» **Task goal**: Every line containing "export" should be identified and copied from the data below.

====

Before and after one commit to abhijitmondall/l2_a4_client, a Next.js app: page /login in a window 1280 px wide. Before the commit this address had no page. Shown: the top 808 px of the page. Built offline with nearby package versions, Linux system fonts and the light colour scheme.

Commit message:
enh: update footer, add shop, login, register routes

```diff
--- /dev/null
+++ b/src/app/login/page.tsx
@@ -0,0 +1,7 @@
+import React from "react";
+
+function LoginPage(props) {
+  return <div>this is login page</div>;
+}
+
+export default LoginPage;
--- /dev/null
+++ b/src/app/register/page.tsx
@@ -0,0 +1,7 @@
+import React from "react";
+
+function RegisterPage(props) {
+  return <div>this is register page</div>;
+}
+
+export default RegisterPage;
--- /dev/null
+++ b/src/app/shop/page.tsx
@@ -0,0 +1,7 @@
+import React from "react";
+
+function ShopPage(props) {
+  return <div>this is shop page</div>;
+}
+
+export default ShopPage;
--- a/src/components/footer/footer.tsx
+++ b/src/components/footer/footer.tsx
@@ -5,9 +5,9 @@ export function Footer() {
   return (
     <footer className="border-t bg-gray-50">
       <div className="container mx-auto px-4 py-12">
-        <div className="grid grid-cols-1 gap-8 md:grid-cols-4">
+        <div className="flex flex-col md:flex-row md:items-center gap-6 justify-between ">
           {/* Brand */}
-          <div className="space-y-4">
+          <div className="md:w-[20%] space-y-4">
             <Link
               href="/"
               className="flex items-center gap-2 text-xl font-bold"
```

====

» **Exercise answer**:
+export default LoginPage;
+export default RegisterPage;
+export default ShopPage;
@@ -5,9 +5,9 @@ export function Footer() {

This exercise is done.